James Wilbanks, executive director of the Oklahoma Teachers Retirement System, said he was not told in advance of Pruitt's decision to start an investigation. The teachers retirement fund, the state's largest pension fund, represents nearly half the invested pension funds, or about $10.1 billion; the retirement plan has about 153,000 members, including 90,000 active teachers and about 50,000 retirees and beneficiaries.
“I wouldn't say we have concerns,” he said. “We do have a relationship with a custodial bank. To our knowledge, they are behaving in good faith and executing our contract exactly the way they should and not taking advantage of any situation where they could have made some additional money at our expense.”
However, Wilbanks said he welcomes Pruitt's investigation.
“You're never 100 percent sure that somebody who is handling your money for you is not doing something that they shouldn't be,” he said.
Duty to the public
State Treasurer Ken Miller, chairman of the Oklahoma State Pension Commission which oversees each of the pension systems, said public officials have a duty “to scrutinize investments made on behalf of Oklahoma's public pension systems to ensure they are invested ethically and legally.”
“If malfeasance is discovered, damages should be recovered, offenders should be held accountable and pensioners should receive due compensation,” he said.
McDaniel said he will conduct an interim study in October on pension investments. His study will look at whether Oklahoma's pension investments are being handled properly and effectively.
“Investment performance has a significant financial impact on the fiscal health of pension systems,” said McDaniel, a financial adviser.
“The plans are very well-managed, very well-diversified,” he said. “They're doing a good job. Nonetheless, we're still going to look at them and make sure everything is done right.”
I wouldn't be shocked to discover that the custodian banks raped Oklahoma on F/X transactions. Why do I say this? Because I know senior F/X traders/salespeople who tell me it's too easy to screw clients over, and many corporate and institutional clients are getting raped on F/X transactions because this activity remains unregulated by regulatory authorities. That's why F/X has consistently been one of the most profitable activities at banks. Basically, it's the Wild West, and clients are at the mercy of unscrupulous banks.
Ask Ray Dalio at Bridgewater if he trusts the banks when it comes to F/X transactions. Bridgewater and other elite global macro hedge funds have operational procedures in place to ensure that nobody is screwing them over. Admittedly, they trade huge volume, so banks give them preferred client status, but this should be the case with everyone, not just elite funds.
Let me end my comment by emphasizing that there is a duty to to scrutinize investments to ensure they are invested ethically and legally. That's why I blasted the Auditor General of Canada and that sham Special Examination of PSPIB earlier this week. There was no mention of Diane Urquhart's excellent analysis of PSP's 2008 annual results on my blog which exposed significant risk management gaps that led to huge losses during that fiscal year.

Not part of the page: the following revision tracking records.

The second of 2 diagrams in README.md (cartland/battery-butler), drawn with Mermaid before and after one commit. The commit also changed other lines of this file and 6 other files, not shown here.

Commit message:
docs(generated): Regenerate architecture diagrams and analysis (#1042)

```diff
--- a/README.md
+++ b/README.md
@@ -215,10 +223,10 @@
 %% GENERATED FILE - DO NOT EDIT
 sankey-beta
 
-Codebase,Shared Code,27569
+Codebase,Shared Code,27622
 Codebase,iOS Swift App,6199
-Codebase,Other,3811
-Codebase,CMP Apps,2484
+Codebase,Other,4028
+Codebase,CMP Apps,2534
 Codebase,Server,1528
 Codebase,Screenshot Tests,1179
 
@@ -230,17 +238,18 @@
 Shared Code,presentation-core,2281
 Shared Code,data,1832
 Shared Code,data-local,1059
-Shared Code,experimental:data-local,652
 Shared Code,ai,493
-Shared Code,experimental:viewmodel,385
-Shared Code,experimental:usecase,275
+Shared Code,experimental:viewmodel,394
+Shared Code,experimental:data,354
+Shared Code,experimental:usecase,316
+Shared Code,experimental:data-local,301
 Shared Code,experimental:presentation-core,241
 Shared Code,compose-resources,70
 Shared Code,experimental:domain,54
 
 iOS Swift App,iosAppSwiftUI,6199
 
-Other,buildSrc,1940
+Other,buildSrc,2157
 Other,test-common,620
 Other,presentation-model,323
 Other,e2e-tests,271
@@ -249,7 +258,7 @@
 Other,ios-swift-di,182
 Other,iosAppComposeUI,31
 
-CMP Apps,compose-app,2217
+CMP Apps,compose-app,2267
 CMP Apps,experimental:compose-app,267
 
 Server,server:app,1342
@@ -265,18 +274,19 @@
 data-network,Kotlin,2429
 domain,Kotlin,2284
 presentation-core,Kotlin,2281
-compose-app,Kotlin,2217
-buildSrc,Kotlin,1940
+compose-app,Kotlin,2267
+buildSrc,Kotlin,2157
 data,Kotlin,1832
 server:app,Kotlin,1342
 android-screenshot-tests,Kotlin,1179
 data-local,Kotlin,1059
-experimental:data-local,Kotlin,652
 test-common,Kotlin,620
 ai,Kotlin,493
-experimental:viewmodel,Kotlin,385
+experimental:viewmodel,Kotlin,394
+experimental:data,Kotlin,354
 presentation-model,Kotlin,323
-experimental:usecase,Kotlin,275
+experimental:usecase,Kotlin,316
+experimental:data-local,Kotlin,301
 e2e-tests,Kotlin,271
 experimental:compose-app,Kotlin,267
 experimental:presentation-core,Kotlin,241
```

The entire Special Examination is a rubber stamp approval of PSP's entire operations without critically examining serious governance gaps in that organization. Canadian taxpayers deserve better than a political sham job and our Auditor General should publicly apologize for producing such a superficial report that basically proves my point, namely, when it comes to pension governance, our regulatory authorities and government bureaucrats don't have a clue of what they're talking about or worse still, they're covering up malfeasance, gross incompetence and possible fraud for political reasons. They should be ashamed of themselves and can learn a lot from their counterparts down south.